A plug-in electric vehicle (PEV) is a car, truck, sport utility vehicle or other type of vehicle that is powered entirely by rechargeable electric batteries and recharged by plugging the vehicle into an external electrical source, such as a wall outlet. Plug-in electric vehicles have been at the forefront of alternative fuel options for transportation, which include biodiesel and fuel cell technology. PEVs fall into the category of electric vehicles, which includes all-electric vehicles, hybrids and plug-in hybrid vehicles.
The engine of a plug-in electric vehicle is chargeable from the electrical grid, just like anything one plugs into a wall outlet. This means they are also classified as grid-enabled vehicles (GEVs). Charged batteries are used to drive the wheels. PEVs and hybrids make use of regenerative braking — that is, the brake systems in these cars use kinetic energy from braking to recharge the on-board batteries.
Cars that run off of rechargeable storage batteries that can be replenished from an external electrical source are termed "off-vehicle charge capable” (OVCC) or simply “pluginable”. Much like the fuel tank of a truck running off an internal combustion engine, the batteries of plug-in electric vehicles store the charge provided by the wall socket or charge station. This differentiates them from all-electric cars or battery electric vehicles (BEVs), because BEVs gain their charge from removable batteries recharged outside the car, or, in the case of buses and other public and civic transportation, cables above the roads or grids below the street.
Plug-in hybrid vehicles blend the OVCC traits of the PEV with those of traditional internal combustion engines. Like in hybrid vehicles, the plug-in electric batteries of the car are intended to supplement the gasoline engine, but the larger batteries of the plug-in hybrid allow the car to function in electric-vehicle (EV) mode for extended periods of time. This means that plug-in hybrids are capable of great fuel efficiency during periods of nonstop highway driving.
Traditional internal-combustion engine vehicles (ICEVs) are very inefficient at converting fuel into energy and as such are both expensive to maintain and relatively polluting, because less-efficient conversions leave a lot of waste material behind. Most of the people buying plug-in electric vehicles early in the concept’s realization did so from a strong sense of environmental responsibility — that is to say, a wish to protect the environment from pollution. Should one be motivated to reduce one’s environmental impact, or “carbon footprint,” a PEV might be a good place to start. The purchaser should, however, examine the impact that charging a vehicle from the house’s place on the power grid will have on his or her electricity consumption and utility bill.

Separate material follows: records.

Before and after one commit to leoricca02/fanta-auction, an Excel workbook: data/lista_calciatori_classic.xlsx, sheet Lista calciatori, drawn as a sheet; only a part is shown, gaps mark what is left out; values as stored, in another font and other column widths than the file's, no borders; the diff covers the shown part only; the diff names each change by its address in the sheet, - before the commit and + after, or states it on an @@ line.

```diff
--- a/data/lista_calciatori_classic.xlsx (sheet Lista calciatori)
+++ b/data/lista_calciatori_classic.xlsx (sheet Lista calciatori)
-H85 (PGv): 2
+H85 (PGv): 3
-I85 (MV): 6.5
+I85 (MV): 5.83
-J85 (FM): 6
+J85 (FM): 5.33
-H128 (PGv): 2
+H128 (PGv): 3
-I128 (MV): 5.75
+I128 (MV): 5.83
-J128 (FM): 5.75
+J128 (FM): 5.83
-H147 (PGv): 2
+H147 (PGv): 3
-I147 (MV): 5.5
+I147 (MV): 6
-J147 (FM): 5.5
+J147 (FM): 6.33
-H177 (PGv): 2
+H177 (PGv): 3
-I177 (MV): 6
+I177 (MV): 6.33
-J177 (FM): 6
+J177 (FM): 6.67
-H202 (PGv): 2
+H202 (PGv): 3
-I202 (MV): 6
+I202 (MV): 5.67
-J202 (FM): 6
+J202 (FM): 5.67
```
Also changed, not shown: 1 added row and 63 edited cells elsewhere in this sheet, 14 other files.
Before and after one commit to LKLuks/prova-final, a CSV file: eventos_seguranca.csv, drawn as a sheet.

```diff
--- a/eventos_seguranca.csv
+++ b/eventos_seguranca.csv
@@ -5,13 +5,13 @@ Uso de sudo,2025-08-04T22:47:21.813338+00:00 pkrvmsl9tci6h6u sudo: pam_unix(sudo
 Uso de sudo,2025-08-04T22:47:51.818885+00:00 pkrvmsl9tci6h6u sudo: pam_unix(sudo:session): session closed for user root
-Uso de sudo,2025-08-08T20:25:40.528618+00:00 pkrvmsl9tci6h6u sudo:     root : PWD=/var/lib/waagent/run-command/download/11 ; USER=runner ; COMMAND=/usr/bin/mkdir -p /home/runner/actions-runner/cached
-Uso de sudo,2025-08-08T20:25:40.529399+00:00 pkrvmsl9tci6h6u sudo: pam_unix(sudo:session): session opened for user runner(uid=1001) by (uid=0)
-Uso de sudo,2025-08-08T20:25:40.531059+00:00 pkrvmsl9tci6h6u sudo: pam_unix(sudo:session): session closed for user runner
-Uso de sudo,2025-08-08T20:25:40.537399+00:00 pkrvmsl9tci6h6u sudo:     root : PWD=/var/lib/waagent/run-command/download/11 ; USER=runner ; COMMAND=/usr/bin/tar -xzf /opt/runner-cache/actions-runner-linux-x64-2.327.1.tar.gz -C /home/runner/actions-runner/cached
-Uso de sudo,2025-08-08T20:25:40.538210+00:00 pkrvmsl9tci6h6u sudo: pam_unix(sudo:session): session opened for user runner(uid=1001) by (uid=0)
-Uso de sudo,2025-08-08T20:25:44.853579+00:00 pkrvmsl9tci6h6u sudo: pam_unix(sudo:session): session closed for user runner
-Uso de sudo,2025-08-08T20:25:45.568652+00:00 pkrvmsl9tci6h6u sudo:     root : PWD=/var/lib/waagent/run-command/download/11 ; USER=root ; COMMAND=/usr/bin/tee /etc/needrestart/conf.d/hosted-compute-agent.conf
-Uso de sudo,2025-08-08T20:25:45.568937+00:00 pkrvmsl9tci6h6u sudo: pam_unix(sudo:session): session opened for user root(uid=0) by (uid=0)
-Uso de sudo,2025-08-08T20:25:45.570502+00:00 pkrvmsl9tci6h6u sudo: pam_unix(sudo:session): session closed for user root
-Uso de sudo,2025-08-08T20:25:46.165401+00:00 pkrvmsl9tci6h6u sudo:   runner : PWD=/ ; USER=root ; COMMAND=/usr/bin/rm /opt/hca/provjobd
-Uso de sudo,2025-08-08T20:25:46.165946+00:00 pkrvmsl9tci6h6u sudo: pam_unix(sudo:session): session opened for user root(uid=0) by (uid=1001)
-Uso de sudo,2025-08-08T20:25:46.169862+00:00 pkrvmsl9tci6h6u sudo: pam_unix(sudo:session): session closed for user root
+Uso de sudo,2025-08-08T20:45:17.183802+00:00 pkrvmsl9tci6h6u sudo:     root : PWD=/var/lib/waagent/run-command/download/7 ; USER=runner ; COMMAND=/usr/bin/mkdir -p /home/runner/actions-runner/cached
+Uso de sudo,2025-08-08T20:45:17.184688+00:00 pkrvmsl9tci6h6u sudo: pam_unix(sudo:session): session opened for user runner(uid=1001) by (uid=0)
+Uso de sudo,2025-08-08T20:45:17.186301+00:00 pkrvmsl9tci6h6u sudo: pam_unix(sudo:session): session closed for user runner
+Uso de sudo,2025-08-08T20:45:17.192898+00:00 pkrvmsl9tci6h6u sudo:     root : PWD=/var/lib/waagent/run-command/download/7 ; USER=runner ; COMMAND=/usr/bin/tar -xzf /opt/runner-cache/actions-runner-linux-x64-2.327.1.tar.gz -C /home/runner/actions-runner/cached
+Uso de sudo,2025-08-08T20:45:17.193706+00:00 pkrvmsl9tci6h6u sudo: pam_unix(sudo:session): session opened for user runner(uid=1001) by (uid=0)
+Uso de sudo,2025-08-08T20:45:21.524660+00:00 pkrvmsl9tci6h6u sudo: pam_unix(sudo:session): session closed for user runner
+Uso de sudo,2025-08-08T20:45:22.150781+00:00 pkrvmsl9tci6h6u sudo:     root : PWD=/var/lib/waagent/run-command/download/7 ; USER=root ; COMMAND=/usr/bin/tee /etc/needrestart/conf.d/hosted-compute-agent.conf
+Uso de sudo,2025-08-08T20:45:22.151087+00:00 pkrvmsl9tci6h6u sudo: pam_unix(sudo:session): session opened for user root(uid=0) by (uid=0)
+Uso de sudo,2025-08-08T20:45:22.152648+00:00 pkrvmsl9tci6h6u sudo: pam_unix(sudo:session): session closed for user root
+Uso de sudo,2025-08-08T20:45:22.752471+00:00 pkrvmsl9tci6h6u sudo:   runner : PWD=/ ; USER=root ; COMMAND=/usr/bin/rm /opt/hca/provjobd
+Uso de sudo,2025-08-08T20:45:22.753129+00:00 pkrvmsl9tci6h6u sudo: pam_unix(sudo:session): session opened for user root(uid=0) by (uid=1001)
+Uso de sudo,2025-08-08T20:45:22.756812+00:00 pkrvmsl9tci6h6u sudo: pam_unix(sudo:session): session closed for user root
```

Another benefit of plug-in electric vehicles is something called vehicle-to-grid (V2G) systems. These systems are a part of the utilities infrastructure, and they allow the energy stored in the batteries of a parked PEV to be returned to the grid. Electricity flows in the direction of least resistance, so excess power from the idle batteries flows back into the source, just like water. Plug-in vehicle owners in areas offering V2G services can therefore make a useful amount of money selling that residual power back to the city.